Richard S. Gilbert, Scott W. Wolfe

Research output: Chapter in Book/Report/Conference proceedingChapterpeer-review

2 Scopus citations


The reconstruction of large skeletal defects has posed a challenging problem to the orthopedic surgeon.Such defects may be a result of trauma,infection,tumor resection,or reconstruction of congenital differences.Moore,Weiland,and Daniel have shown that for skeletal defects less than 6 cm, conventional cortical or cancellous bone grafts may prove satisfactory (1).However,for larger defects, or in a poorly vascularized tissue bed,conventional bone grafting results in an unacceptably high rate of complications.These include fatigue fracture,failure of incorporation,and nonunion (1).Such complications often lead to multiple surgical procedures and the need for prolonged immobilization.To prevent such complications,Moore et al.(1)and others (2-5)have recommend employing a microvascular bone transfer when reconstructing skeletal defects greater than approximately 6 cm in length, or in poorly vascularized tissue beds.

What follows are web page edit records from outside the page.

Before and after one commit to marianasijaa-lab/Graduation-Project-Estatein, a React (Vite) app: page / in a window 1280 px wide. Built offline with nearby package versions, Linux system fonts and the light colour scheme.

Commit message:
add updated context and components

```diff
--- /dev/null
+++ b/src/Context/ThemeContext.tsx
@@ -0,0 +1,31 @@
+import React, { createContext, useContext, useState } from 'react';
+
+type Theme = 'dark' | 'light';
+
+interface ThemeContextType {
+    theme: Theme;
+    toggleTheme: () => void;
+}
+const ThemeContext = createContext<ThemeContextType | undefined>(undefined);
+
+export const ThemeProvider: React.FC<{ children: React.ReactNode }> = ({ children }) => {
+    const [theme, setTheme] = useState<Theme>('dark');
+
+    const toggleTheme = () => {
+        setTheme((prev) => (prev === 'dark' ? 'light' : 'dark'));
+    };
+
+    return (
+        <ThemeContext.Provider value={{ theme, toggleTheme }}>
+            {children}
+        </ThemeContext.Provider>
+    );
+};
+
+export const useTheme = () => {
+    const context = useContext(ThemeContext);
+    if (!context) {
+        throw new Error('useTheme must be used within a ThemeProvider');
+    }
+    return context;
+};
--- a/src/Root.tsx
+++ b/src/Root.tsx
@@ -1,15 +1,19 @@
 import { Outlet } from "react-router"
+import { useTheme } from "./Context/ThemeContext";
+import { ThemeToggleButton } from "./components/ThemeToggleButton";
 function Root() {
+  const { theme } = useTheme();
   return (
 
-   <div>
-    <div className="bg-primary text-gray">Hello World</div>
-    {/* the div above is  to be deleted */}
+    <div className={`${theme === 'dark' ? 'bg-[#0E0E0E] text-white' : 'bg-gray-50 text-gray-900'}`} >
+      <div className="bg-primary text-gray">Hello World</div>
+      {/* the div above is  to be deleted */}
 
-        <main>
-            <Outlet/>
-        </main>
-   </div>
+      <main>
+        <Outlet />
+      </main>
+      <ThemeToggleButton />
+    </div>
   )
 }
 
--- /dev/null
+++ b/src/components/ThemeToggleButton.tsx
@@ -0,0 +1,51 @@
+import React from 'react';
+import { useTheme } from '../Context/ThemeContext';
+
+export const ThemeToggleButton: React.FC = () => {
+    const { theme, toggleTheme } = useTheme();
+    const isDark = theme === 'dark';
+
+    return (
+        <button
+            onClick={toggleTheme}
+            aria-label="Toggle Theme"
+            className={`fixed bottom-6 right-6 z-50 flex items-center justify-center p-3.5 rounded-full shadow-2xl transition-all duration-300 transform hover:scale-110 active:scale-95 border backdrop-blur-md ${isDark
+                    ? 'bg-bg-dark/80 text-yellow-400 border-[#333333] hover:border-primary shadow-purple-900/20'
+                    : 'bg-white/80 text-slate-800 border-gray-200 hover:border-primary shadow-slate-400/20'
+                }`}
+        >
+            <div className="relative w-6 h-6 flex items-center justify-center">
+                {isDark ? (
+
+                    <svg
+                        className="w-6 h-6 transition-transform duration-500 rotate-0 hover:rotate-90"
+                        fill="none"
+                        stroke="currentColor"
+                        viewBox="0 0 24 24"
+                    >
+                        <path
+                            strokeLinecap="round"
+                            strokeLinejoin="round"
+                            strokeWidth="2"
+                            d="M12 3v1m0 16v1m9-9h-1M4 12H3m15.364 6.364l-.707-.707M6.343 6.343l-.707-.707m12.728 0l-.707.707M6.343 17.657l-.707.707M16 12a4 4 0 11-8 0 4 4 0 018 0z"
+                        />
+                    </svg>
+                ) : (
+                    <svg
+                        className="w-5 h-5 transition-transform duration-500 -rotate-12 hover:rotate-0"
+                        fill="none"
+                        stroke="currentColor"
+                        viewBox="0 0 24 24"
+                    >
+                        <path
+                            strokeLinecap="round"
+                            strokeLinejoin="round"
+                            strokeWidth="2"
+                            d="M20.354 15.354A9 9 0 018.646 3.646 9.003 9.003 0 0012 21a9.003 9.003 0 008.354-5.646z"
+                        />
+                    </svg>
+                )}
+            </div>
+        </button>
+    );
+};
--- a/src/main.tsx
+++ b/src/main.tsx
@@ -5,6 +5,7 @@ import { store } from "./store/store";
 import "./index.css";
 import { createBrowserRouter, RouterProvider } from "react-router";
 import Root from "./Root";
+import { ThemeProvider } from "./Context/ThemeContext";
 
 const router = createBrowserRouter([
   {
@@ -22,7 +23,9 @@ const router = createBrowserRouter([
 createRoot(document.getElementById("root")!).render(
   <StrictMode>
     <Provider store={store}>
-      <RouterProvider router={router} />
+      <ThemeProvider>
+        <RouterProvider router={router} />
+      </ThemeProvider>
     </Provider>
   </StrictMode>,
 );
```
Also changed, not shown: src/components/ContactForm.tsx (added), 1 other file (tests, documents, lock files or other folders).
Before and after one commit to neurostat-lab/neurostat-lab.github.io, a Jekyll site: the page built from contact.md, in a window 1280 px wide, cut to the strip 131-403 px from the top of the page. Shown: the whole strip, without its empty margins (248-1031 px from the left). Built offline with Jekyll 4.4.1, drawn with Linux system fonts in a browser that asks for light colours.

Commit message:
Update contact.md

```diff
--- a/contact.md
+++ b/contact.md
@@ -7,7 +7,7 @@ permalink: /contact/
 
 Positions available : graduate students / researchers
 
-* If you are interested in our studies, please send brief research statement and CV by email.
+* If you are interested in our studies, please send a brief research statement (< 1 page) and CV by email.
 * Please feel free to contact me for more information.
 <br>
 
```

Original languageEnglish
Title of host publicationBone Regeneration and Repair
Subtitle of host publicationBiology and Clinical Applications
PublisherHumana Press
Number of pages26
ISBN (Print)0896038475, 9780896038479
StatePublished - 2005
Externally publishedYes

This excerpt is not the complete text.